» Stored data entries:
== Segment start ==
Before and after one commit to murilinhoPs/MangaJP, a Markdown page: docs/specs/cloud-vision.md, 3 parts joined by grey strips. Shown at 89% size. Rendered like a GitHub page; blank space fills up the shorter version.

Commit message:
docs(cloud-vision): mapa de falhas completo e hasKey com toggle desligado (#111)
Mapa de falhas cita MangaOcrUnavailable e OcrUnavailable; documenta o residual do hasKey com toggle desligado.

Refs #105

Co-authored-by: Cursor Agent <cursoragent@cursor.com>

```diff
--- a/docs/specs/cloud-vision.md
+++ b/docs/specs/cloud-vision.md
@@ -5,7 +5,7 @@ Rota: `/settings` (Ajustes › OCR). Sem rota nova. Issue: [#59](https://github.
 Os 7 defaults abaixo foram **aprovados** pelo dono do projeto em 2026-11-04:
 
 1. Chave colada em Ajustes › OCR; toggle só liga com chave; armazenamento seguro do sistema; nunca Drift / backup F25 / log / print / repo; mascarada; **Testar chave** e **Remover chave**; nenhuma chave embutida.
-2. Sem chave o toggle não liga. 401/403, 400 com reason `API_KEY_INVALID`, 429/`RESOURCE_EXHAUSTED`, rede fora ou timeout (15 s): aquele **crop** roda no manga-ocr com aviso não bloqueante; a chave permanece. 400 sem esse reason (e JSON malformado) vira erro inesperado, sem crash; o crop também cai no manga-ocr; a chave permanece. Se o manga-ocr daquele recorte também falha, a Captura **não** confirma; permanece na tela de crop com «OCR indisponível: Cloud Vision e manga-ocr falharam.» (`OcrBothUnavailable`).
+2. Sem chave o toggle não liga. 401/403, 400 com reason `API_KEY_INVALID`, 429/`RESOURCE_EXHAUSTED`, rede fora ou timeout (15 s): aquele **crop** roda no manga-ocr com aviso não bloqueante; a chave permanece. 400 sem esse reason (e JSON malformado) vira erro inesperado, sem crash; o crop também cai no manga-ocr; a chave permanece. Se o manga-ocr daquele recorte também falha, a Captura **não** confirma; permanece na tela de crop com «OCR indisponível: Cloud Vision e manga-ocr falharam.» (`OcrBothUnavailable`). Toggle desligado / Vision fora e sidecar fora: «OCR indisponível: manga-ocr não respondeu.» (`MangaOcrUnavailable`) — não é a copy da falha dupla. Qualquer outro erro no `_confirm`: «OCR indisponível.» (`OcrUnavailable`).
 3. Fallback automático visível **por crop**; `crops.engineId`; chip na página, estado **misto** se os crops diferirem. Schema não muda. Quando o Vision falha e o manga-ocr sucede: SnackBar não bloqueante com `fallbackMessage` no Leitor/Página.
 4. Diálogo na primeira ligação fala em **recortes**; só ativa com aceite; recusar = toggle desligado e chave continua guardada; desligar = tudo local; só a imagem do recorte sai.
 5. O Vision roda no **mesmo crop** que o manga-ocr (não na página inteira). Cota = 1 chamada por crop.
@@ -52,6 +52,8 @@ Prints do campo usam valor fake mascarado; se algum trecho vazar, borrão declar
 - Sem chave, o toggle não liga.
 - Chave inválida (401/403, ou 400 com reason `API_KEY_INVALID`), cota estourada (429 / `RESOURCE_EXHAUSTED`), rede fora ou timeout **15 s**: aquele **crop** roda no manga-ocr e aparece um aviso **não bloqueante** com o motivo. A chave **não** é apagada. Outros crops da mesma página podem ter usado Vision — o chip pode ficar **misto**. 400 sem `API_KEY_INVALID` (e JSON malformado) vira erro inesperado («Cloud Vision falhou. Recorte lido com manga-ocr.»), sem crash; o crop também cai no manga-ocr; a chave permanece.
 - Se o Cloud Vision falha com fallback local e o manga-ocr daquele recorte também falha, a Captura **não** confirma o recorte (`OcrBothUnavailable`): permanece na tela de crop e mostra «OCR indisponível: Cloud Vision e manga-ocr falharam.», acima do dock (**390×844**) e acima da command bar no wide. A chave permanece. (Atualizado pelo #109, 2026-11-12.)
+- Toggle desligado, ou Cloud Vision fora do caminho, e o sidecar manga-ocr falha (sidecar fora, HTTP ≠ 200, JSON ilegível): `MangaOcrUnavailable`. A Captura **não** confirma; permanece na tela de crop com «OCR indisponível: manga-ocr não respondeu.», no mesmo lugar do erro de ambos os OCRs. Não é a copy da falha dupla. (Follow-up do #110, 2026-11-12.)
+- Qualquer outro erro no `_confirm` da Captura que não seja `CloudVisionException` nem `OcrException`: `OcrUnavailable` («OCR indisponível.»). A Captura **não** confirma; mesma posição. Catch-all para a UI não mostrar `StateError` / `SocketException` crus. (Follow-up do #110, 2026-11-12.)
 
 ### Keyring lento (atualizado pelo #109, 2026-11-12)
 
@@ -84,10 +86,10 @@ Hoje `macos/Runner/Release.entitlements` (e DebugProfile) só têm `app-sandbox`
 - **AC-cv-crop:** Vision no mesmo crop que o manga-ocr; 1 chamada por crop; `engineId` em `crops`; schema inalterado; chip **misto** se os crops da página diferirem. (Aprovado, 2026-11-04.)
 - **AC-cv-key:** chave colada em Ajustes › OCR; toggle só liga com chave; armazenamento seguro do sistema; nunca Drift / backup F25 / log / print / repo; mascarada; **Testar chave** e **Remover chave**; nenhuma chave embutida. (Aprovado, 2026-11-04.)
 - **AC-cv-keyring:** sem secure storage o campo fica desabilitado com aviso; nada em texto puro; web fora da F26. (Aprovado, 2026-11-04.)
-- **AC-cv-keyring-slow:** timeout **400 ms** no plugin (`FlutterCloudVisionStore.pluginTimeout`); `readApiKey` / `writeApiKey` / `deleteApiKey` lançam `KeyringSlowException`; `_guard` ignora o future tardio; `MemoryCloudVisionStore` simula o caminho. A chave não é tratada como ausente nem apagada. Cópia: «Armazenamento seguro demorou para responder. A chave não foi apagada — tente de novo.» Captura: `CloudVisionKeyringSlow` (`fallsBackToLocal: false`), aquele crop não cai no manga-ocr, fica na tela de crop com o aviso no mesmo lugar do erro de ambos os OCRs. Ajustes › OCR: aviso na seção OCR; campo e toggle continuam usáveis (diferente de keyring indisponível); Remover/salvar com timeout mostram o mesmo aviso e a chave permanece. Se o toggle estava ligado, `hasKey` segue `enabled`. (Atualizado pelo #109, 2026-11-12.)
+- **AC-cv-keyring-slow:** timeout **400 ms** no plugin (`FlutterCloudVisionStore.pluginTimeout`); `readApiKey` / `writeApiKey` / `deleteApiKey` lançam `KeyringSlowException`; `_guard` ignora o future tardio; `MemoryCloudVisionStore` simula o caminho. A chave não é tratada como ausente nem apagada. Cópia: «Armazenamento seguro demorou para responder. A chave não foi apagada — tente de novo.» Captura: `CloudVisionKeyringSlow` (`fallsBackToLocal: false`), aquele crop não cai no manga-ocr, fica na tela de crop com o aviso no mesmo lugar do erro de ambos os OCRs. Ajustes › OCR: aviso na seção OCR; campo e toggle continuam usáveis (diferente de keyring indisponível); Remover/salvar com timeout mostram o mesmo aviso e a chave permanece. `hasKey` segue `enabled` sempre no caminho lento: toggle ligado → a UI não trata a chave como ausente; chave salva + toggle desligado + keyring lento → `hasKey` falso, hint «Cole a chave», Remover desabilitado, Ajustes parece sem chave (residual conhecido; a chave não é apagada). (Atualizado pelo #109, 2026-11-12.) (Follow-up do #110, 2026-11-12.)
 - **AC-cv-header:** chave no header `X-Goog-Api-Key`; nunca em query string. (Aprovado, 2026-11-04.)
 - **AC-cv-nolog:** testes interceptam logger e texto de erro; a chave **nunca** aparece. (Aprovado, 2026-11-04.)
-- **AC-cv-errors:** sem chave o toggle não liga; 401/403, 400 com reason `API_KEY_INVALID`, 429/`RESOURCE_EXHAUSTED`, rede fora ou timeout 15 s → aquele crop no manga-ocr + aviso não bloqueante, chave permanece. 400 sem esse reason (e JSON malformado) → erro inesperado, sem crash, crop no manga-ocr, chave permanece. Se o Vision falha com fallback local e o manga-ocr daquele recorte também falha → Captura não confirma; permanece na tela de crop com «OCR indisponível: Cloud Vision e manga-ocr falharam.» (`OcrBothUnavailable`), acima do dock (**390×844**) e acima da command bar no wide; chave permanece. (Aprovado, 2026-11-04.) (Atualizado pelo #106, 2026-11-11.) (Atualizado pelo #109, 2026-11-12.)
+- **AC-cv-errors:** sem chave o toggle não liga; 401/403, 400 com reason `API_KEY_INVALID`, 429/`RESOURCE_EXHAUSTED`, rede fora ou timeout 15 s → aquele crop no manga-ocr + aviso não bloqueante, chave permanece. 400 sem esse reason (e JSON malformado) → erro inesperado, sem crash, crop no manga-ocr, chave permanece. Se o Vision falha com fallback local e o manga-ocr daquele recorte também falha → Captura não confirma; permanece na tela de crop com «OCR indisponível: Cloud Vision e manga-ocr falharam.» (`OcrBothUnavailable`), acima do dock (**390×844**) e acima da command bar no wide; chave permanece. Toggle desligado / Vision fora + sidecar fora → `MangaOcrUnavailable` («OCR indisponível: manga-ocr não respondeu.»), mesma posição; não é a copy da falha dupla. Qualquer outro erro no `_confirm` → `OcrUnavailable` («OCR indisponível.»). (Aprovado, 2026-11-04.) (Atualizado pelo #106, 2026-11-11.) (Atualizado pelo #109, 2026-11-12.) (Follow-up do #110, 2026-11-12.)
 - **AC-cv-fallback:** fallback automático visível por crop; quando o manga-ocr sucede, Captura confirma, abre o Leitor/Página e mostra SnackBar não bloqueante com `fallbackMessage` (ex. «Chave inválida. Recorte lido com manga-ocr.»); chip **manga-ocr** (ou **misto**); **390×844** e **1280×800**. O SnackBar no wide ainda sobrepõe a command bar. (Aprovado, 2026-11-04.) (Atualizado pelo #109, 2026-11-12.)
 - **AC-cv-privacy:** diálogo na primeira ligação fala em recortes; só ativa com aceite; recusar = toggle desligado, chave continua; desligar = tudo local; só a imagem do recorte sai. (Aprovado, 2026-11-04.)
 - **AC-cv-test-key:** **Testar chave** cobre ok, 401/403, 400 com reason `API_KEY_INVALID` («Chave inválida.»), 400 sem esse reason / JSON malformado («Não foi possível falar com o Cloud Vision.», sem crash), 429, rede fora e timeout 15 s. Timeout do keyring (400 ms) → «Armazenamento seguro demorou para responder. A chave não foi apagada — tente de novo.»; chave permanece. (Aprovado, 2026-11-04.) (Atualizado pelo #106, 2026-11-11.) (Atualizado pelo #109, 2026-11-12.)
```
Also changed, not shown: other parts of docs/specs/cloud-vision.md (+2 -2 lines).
== Segment end ==
» WORK REQUIRED: Go through the lines above and count those that include "chamada"; give the total and nothing more.

» EXERCISE RESULT: 2